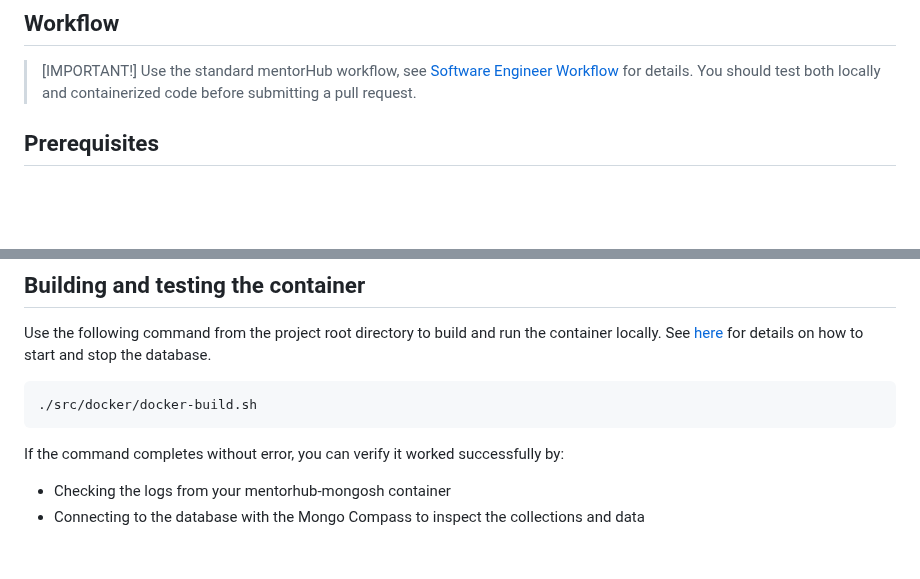
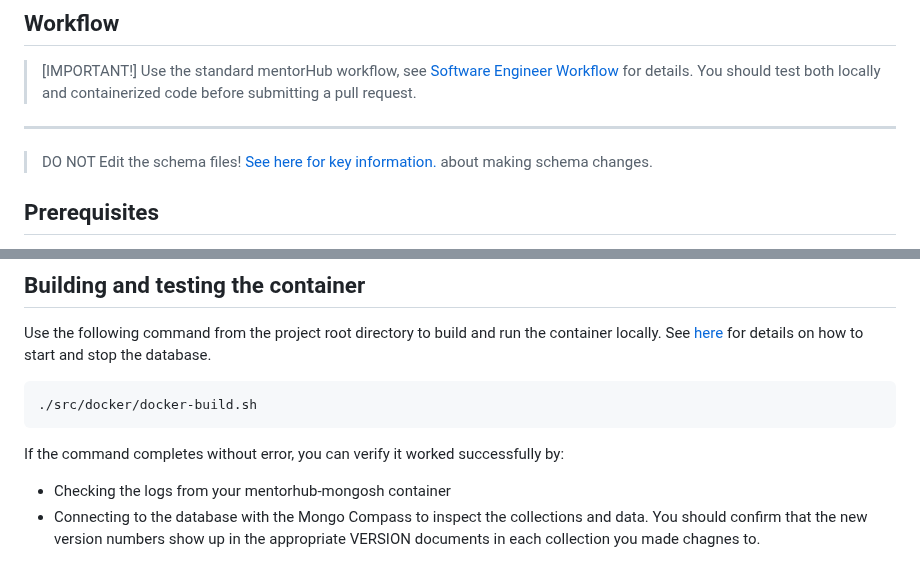
Before and after one commit to agile-learning-institute/mentorHub-mongodb, a Markdown page: CONTRIBUTING.mongosh.md, 2 parts joined by grey strips. Drawn GitHub-style; blank space fills up the shorter version.

```diff
--- a/CONTRIBUTING.mongosh.md
+++ b/CONTRIBUTING.mongosh.md
@@ -4,6 +4,8 @@
 
 > [IMPORTANT!]
 Use the standard mentorHub workflow, see [Software Engineer Workflow](https://github.com/agile-learning-institute/mentorHub/tree/main#software-engineer-workflow) for details. You should test both locally and containerized code before submitting a pull request.
+---
+> DO NOT Edit the schema files! [See here for key information.](./src/mongosh/schemas/README.md) about making schema changes.
 
 ## Prerequisites
 
@@ -68,4 +70,4 @@ Use the following command from the project root directory to build and run the c
 If the command completes without error, you can verify it worked successfully by:
 
 - Checking the logs from your mentorhub-mongosh container
-- Connecting to the database with the Mongo Compass to inspect the collections and data
+- Connecting to the database with the Mongo Compass to inspect the collections and data. You should confirm that the new version numbers show up in the appropriate VERSION documents in each collection you made chagnes to.
```
Also changed, not shown: 1 other file.
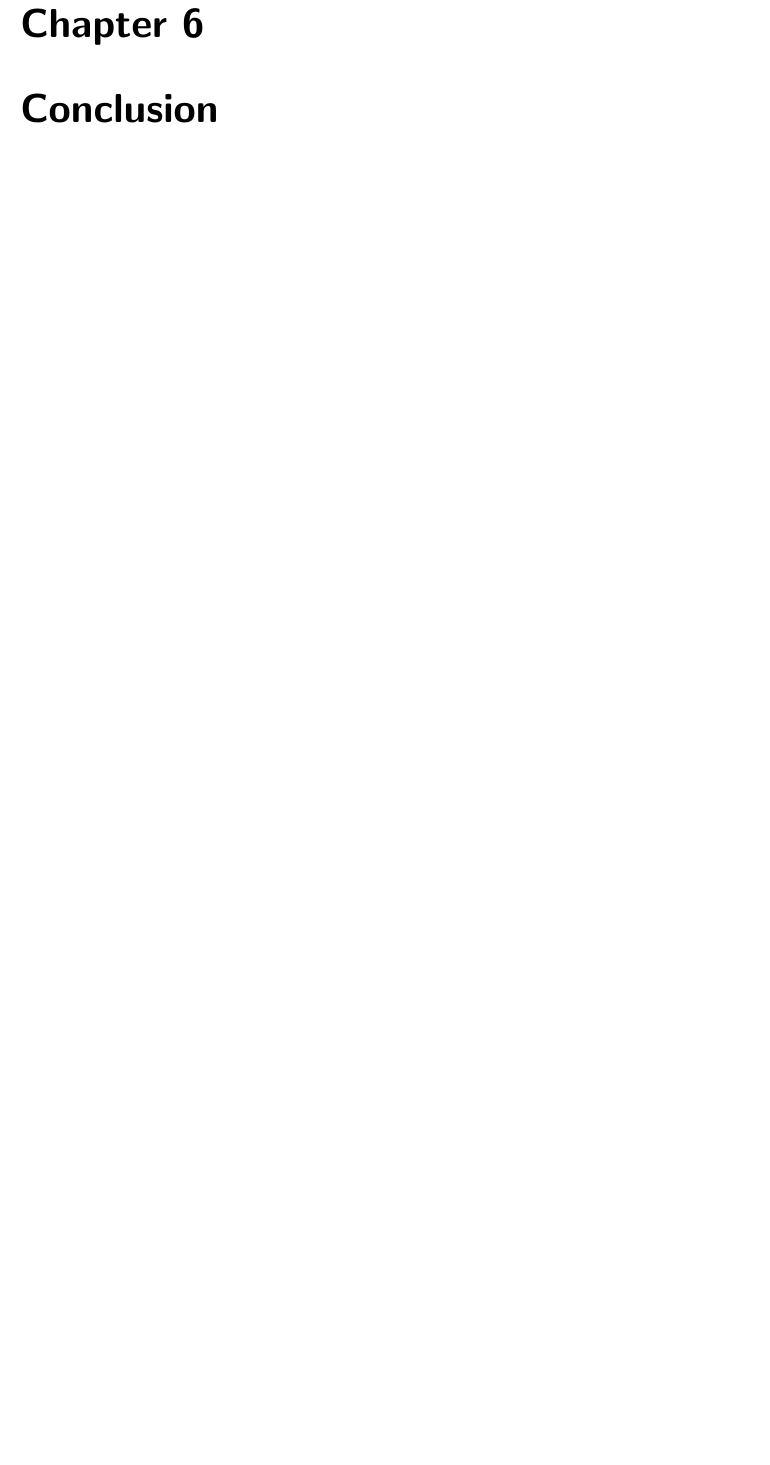
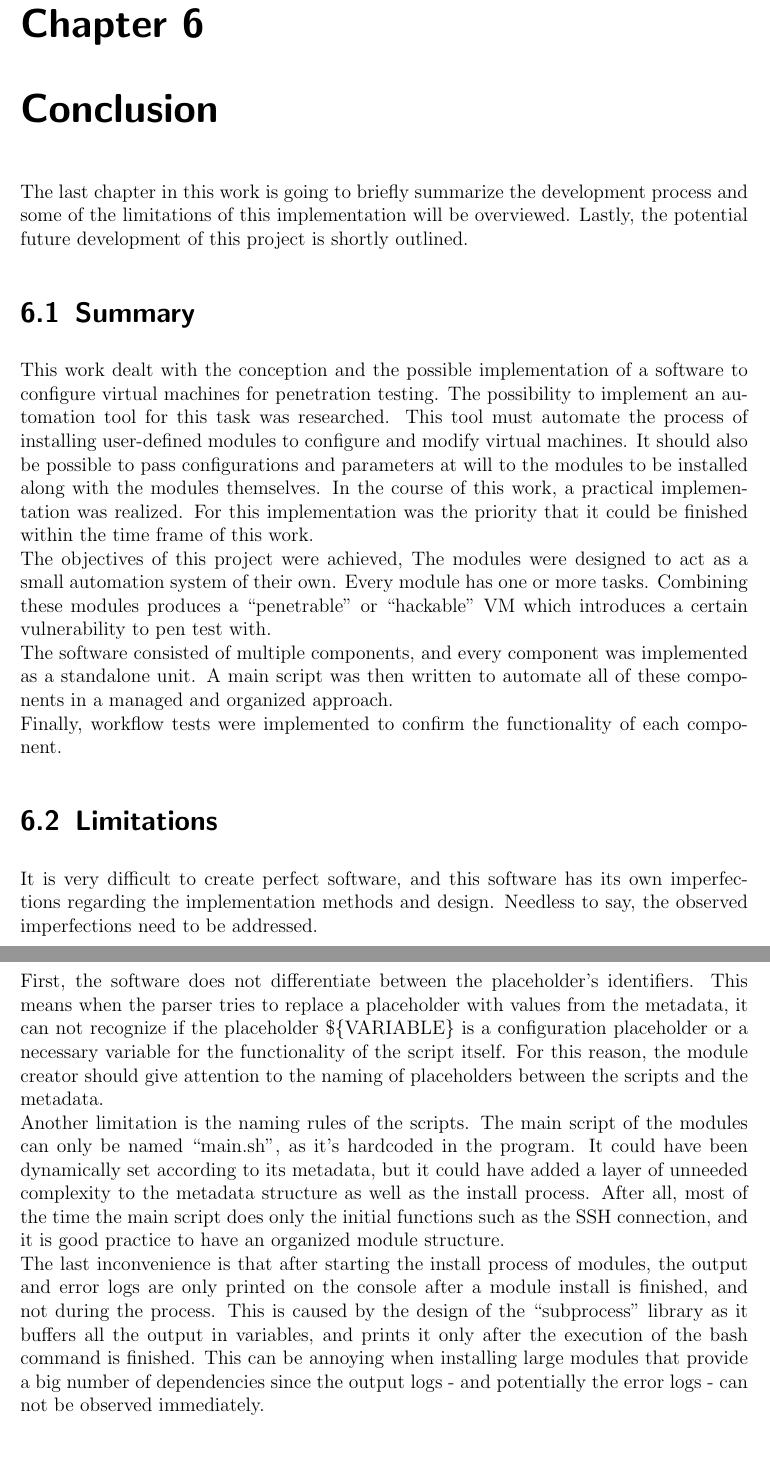
Before and after one commit to nader-alhalabi/bachelor-thesis, a LaTeX thesis (main.tex, which reads chapters/conclusion.tex): part of page 37 of 39 before the commit and two parts of pages 37 and 38 of 40 after it, the two joined at a grey line, cut so that both start at the same text, the shorter picture padded with empty space. Compiled offline with pdfLaTeX.

Commit message:
add conclusion and evaluation

```diff
--- a/chapters/conclusion.tex
+++ b/chapters/conclusion.tex
@@ -1 +1,17 @@
 \chapter{Conclusion}
+The last chapter in this work is going to briefly summarize the development process and some of the limitations of this implementation will be overviewed. Lastly, the potential future development of this project is shortly outlined.
+
+\section{Summary}
+This work dealt with the conception and the possible implementation of a software to configure virtual machines for penetration testing. The possibility to implement an automation tool for this task was researched. This tool must automate the process of installing user-defined modules to configure and modify virtual machines. It should also be possible to pass configurations and parameters at will to the modules to be installed along with the modules themselves.
+In the course of this work, a practical implementation was realized. For this implementation
+was the priority that it could be finished within the time frame of this work.\\
+The objectives of this project were achieved,
+The modules were designed to act as a small automation system of their own. Every module has one or more tasks. Combining these modules produces a “penetrable” or “hackable” VM which introduces a certain vulnerability to pen test with.\\
+The software consisted of multiple components, and every component was implemented as a standalone unit. A main script was then written to automate all of these components in a managed and organized approach.\\ Finally, workflow tests were implemented to confirm the functionality of each component.
+
+\section{Limitations}
+It is very difficult to create perfect software, and this software has its own imperfections regarding the implementation methods and design. Needless to say, the observed imperfections need to be addressed.
+
+First, the software does not differentiate between the placeholder’s identifiers. This means when the parser tries to replace a placeholder with values from the metadata, it can not recognize if the placeholder \$\{VARIABLE\} is a configuration placeholder or a necessary variable for the functionality of the script itself. For this reason, the module creator should give attention to the naming of placeholders between the scripts and the metadata.\\
+Another limitation is the naming rules of the scripts. The main script of the modules can only be named “main.sh”, as it’s hardcoded in the program. It could have been dynamically set according to its metadata, but it could have added a layer of unneeded complexity to the metadata structure as well as the install process. After all, most of the time the main script does only the initial functions such as the SSH connection, and it is good practice to have an organized module structure.\\
+The last inconvenience is that after starting the install process of modules, the output and error logs are only printed on the console after a module install is finished, and not during the process. This is caused by the design of the “subprocess” library as it buffers all the output in variables, and prints it only after the execution of the bash command is finished. This can be annoying when installing large modules that provide a big number of dependencies since the output logs - and potentially the error logs - can not be observed immediately.
```
Also changed, not shown: chapters/abstract.tex (+6 -0 lines), chapters/evaluation.tex (+8 -1 lines), main.pdf, chapters/conclusion.tex (4 more changed lines).
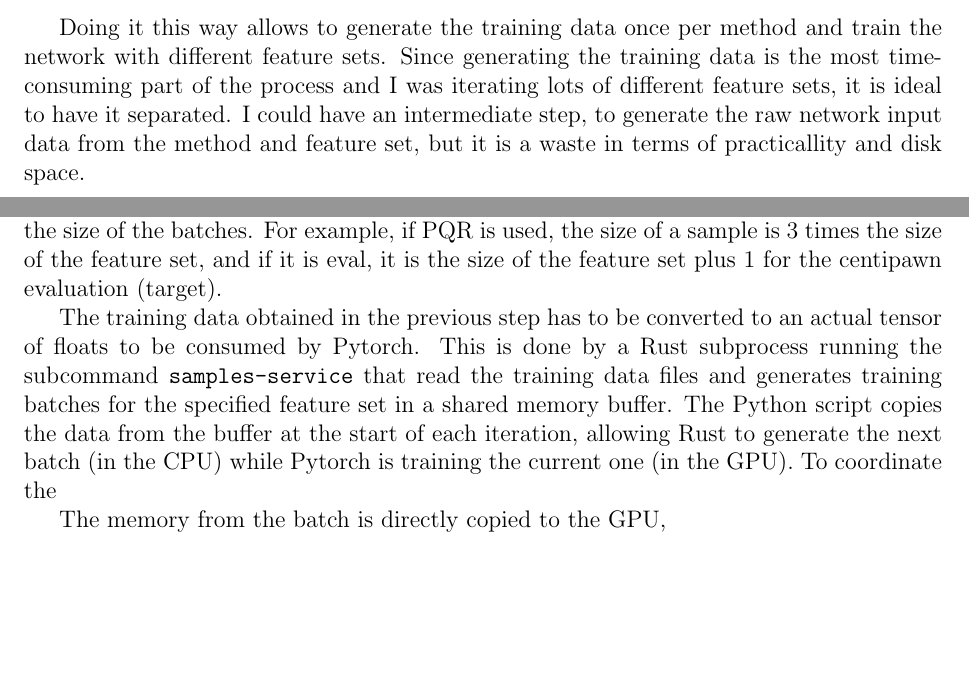
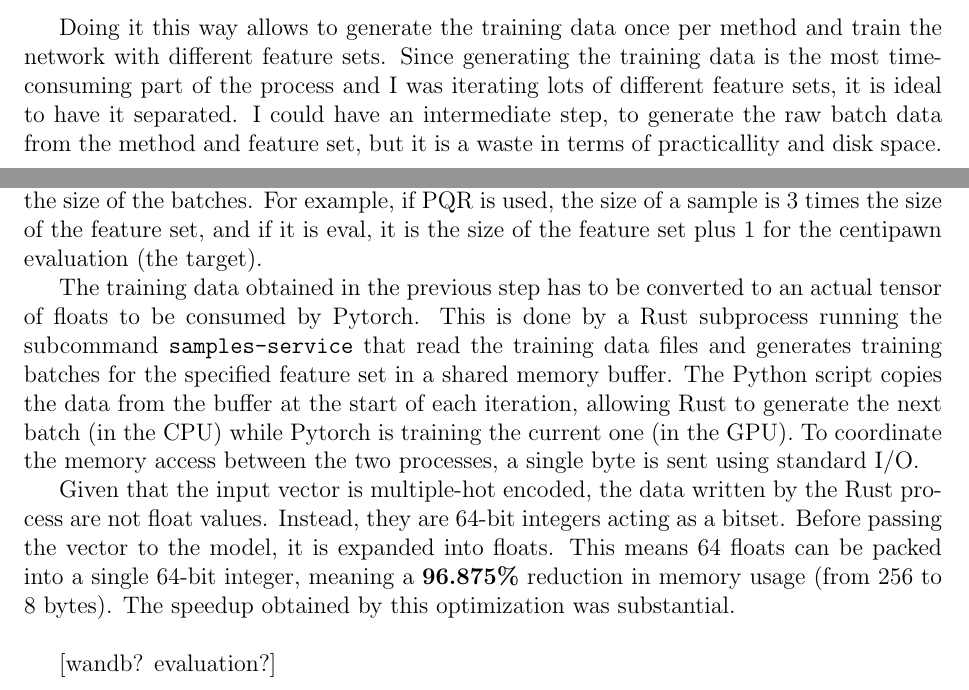
Before and after one commit to mlomb/cs-master-thesis-doc, a LaTeX thesis (thesis/main.tex, which reads thesis/5_training.tex): two parts of pages 11 and 12 of 16, joined at a grey line, cut so that both start at the same text, the shorter picture padded with empty space. Compiled offline with pdfLaTeX.

Commit message:
encoding of samples

```diff
--- a/thesis/5_training.tex
+++ b/thesis/5_training.tex
@@ -81,5 +81,5 @@ The training process is separated in two steps:
 \item Train the network using the generated training data and \textbf{a specific feature set}.
 \end{enumerate}
 
-Doing it this way allows to generate the training data once per method and train the network with different feature sets. Since generating the training data is the most time-consuming part of the process and I was iterating lots of different feature sets, it is ideal to have it separated. I could have an intermediate step, to generate the raw network input data from the method and feature set, but it is a waste in terms of practicallity and disk space. \\
+Doing it this way allows to generate the training data once per method and train the network with different feature sets. Since generating the training data is the most time-consuming part of the process and I was iterating lots of different feature sets, it is ideal to have it separated. I could have an intermediate step, to generate the raw batch data from the method and feature set, but it is a waste in terms of practicallity and disk space. \\
 
@@ -92,12 +92,11 @@ As depicted in Figure \ref{fig:database_to_train_data}, the first step takes PGN
 \label{fig:database_to_train_data}
 \end{figure}
 
-% hay un mecanismo de sincronizacion usando standard input y output.
-% hablar del pasado de samples
 
-Once the first step is done, the training can begin. The training process is started by running a Python script (\texttt{scrips/train.py}) and it requires to define the model architecture (number of neurons and hidden layers), general training parameters (learning rate, batch size, epochs, checkpoints, etc) and the feature set to use, which in turn determines the size of the batches. For example, if PQR is used, the size of a sample is 3 times the size of the feature set, and if it is eval, it is the size of the feature set plus 1 for the centipawn evaluation (target).
+Once the first step is done, the training can begin. The training process is started by running a Python script (\texttt{scrips/train.py}) and it requires to define the model architecture (number of neurons and hidden layers), general training parameters (learning rate, batch size, epochs, checkpoints, etc) and the feature set to use, which in turn determines the size of the batches. For example, if PQR is used, the size of a sample is 3 times the size of the feature set, and if it is eval, it is the size of the feature set plus 1 for the centipawn evaluation (the target).
 
-The training data obtained in the previous step has to be converted to an actual tensor of floats to be consumed by Pytorch. This is done by a Rust subprocess running the subcommand \texttt{samples-service} that read the training data files and generates training batches for the specified feature set in a shared memory buffer. The Python script copies the data from the buffer at the start of each iteration, allowing Rust to generate the next batch (in the CPU) while Pytorch is training the current one (in the GPU). To coordinate the
+The training data obtained in the previous step has to be converted to an actual tensor of floats to be consumed by Pytorch. This is done by a Rust subprocess running the subcommand \texttt{samples-service} that read the training data files and generates training batches for the specified feature set in a shared memory buffer. The Python script copies the data from the buffer at the start of each iteration, allowing Rust to generate the next batch (in the CPU) while Pytorch is training the current one (in the GPU). To coordinate the memory access between the two processes, a single byte is sent using standard I/O.
 
+Given that the input vector is multiple-hot encoded, the data written by the Rust process are not float values. Instead, they are 64-bit integers acting as a bitset. Before passing the vector to the model, it is expanded into floats. This means 64 floats can be packed into a single 64-bit integer, meaning a \textbf{96.875\%} reduction in memory usage (from 256 to 8 bytes). The speedup obtained by this optimization was substantial. \\
 
-The memory from the batch is directly copied to the GPU,
+[wandb? evaluation?]
```
Also changed, not shown: thesis/5_training.tex (2 more changed lines).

#####

• [WHAT TO WORK ON] The response must match the listing exactly, except that pictures are removed.

• [OUTPUT]
Before and after one commit to agile-learning-institute/mentorHub-mongodb, a Markdown page: CONTRIBUTING.mongosh.md, 2 parts joined by grey strips. Drawn GitHub-style; blank space fills up the shorter version.

```diff
--- a/CONTRIBUTING.mongosh.md
+++ b/CONTRIBUTING.mongosh.md
@@ -4,6 +4,8 @@
 
 > [IMPORTANT!]
 Use the standard mentorHub workflow, see [Software Engineer Workflow](https://github.com/agile-learning-institute/mentorHub/tree/main#software-engineer-workflow) for details. You should test both locally and containerized code before submitting a pull request.
+---
+> DO NOT Edit the schema files! [See here for key information.](./src/mongosh/schemas/README.md) about making schema changes.
 
 ## Prerequisites
 
@@ -68,4 +70,4 @@ Use the following command from the project root directory to build and run the c
 If the command completes without error, you can verify it worked successfully by:
 
 - Checking the logs from your mentorhub-mongosh container
-- Connecting to the database with the Mongo Compass to inspect the collections and data
+- Connecting to the database with the Mongo Compass to inspect the collections and data. You should confirm that the new version numbers show up in the appropriate VERSION documents in each collection you made chagnes to.
```
Also changed, not shown: 1 other file.
Before and after one commit to nader-alhalabi/bachelor-thesis, a LaTeX thesis (main.tex, which reads chapters/conclusion.tex): part of page 37 of 39 before the commit and two parts of pages 37 and 38 of 40 after it, the two joined at a grey line, cut so that both start at the same text, the shorter picture padded with empty space. Compiled offline with pdfLaTeX.

Commit message:
add conclusion and evaluation

```diff
--- a/chapters/conclusion.tex
+++ b/chapters/conclusion.tex
@@ -1 +1,17 @@
 \chapter{Conclusion}
+The last chapter in this work is going to briefly summarize the development process and some of the limitations of this implementation will be overviewed. Lastly, the potential future development of this project is shortly outlined.
+
+\section{Summary}
+This work dealt with the conception and the possible implementation of a software to configure virtual machines for penetration testing. The possibility to implement an automation tool for this task was researched. This tool must automate the process of installing user-defined modules to configure and modify virtual machines. It should also be possible to pass configurations and parameters at will to the modules to be installed along with the modules themselves.
+In the course of this work, a practical implementation was realized. For this implementation
+was the priority that it could be finished within the time frame of this work.\\
+The objectives of this project were achieved,
+The modules were designed to act as a small automation system of their own. Every module has one or more tasks. Combining these modules produces a “penetrable” or “hackable” VM which introduces a certain vulnerability to pen test with.\\
+The software consisted of multiple components, and every component was implemented as a standalone unit. A main script was then written to automate all of these components in a managed and organized approach.\\ Finally, workflow tests were implemented to confirm the functionality of each component.
+
+\section{Limitations}
+It is very difficult to create perfect software, and this software has its own imperfections regarding the implementation methods and design. Needless to say, the observed imperfections need to be addressed.
+
+First, the software does not differentiate between the placeholder’s identifiers. This means when the parser tries to replace a placeholder with values from the metadata, it can not recognize if the placeholder \$\{VARIABLE\} is a configuration placeholder or a necessary variable for the functionality of the script itself. For this reason, the module creator should give attention to the naming of placeholders between the scripts and the metadata.\\
+Another limitation is the naming rules of the scripts. The main script of the modules can only be named “main.sh”, as it’s hardcoded in the program. It could have been dynamically set according to its metadata, but it could have added a layer of unneeded complexity to the metadata structure as well as the install process. After all, most of the time the main script does only the initial functions such as the SSH connection, and it is good practice to have an organized module structure.\\
+The last inconvenience is that after starting the install process of modules, the output and error logs are only printed on the console after a module install is finished, and not during the process. This is caused by the design of the “subprocess” library as it buffers all the output in variables, and prints it only after the execution of the bash command is finished. This can be annoying when installing large modules that provide a big number of dependencies since the output logs - and potentially the error logs - can not be observed immediately.
```
Also changed, not shown: chapters/abstract.tex (+6 -0 lines), chapters/evaluation.tex (+8 -1 lines), main.pdf, chapters/conclusion.tex (4 more changed lines).
Before and after one commit to mlomb/cs-master-thesis-doc, a LaTeX thesis (thesis/main.tex, which reads thesis/5_training.tex): two parts of pages 11 and 12 of 16, joined at a grey line, cut so that both start at the same text, the shorter picture padded with empty space. Compiled offline with pdfLaTeX.

Commit message:
encoding of samples

```diff
--- a/thesis/5_training.tex
+++ b/thesis/5_training.tex
@@ -81,5 +81,5 @@ The training process is separated in two steps:
 \item Train the network using the generated training data and \textbf{a specific feature set}.
 \end{enumerate}
 
-Doing it this way allows to generate the training data once per method and train the network with different feature sets. Since generating the training data is the most time-consuming part of the process and I was iterating lots of different feature sets, it is ideal to have it separated. I could have an intermediate step, to generate the raw network input data from the method and feature set, but it is a waste in terms of practicallity and disk space. \\
+Doing it this way allows to generate the training data once per method and train the network with different feature sets. Since generating the training data is the most time-consuming part of the process and I was iterating lots of different feature sets, it is ideal to have it separated. I could have an intermediate step, to generate the raw batch data from the method and feature set, but it is a waste in terms of practicallity and disk space. \\
 
@@ -92,12 +92,11 @@ As depicted in Figure \ref{fig:database_to_train_data}, the first step takes PGN
 \label{fig:database_to_train_data}
 \end{figure}
 
-% hay un mecanismo de sincronizacion usando standard input y output.
-% hablar del pasado de samples
 
-Once the first step is done, the training can begin. The training process is started by running a Python script (\texttt{scrips/train.py}) and it requires to define the model architecture (number of neurons and hidden layers), general training parameters (learning rate, batch size, epochs, checkpoints, etc) and the feature set to use, which in turn determines the size of the batches. For example, if PQR is used, the size of a sample is 3 times the size of the feature set, and if it is eval, it is the size of the feature set plus 1 for the centipawn evaluation (target).
+Once the first step is done, the training can begin. The training process is started by running a Python script (\texttt{scrips/train.py}) and it requires to define the model architecture (number of neurons and hidden layers), general training parameters (learning rate, batch size, epochs, checkpoints, etc) and the feature set to use, which in turn determines the size of the batches. For example, if PQR is used, the size of a sample is 3 times the size of the feature set, and if it is eval, it is the size of the feature set plus 1 for the centipawn evaluation (the target).
 
-The training data obtained in the previous step has to be converted to an actual tensor of floats to be consumed by Pytorch. This is done by a Rust subprocess running the subcommand \texttt{samples-service} that read the training data files and generates training batches for the specified feature set in a shared memory buffer. The Python script copies the data from the buffer at the start of each iteration, allowing Rust to generate the next batch (in the CPU) while Pytorch is training the current one (in the GPU). To coordinate the
+The training data obtained in the previous step has to be converted to an actual tensor of floats to be consumed by Pytorch. This is done by a Rust subprocess running the subcommand \texttt{samples-service} that read the training data files and generates training batches for the specified feature set in a shared memory buffer. The Python script copies the data from the buffer at the start of each iteration, allowing Rust to generate the next batch (in the CPU) while Pytorch is training the current one (in the GPU). To coordinate the memory access between the two processes, a single byte is sent using standard I/O.
 
+Given that the input vector is multiple-hot encoded, the data written by the Rust process are not float values. Instead, they are 64-bit integers acting as a bitset. Before passing the vector to the model, it is expanded into floats. This means 64 floats can be packed into a single 64-bit integer, meaning a \textbf{96.875\%} reduction in memory usage (from 256 to 8 bytes). The speedup obtained by this optimization was substantial. \\
 
-The memory from the batch is directly copied to the GPU,
+[wandb? evaluation?]
```
Also changed, not shown: thesis/5_training.tex (2 more changed lines).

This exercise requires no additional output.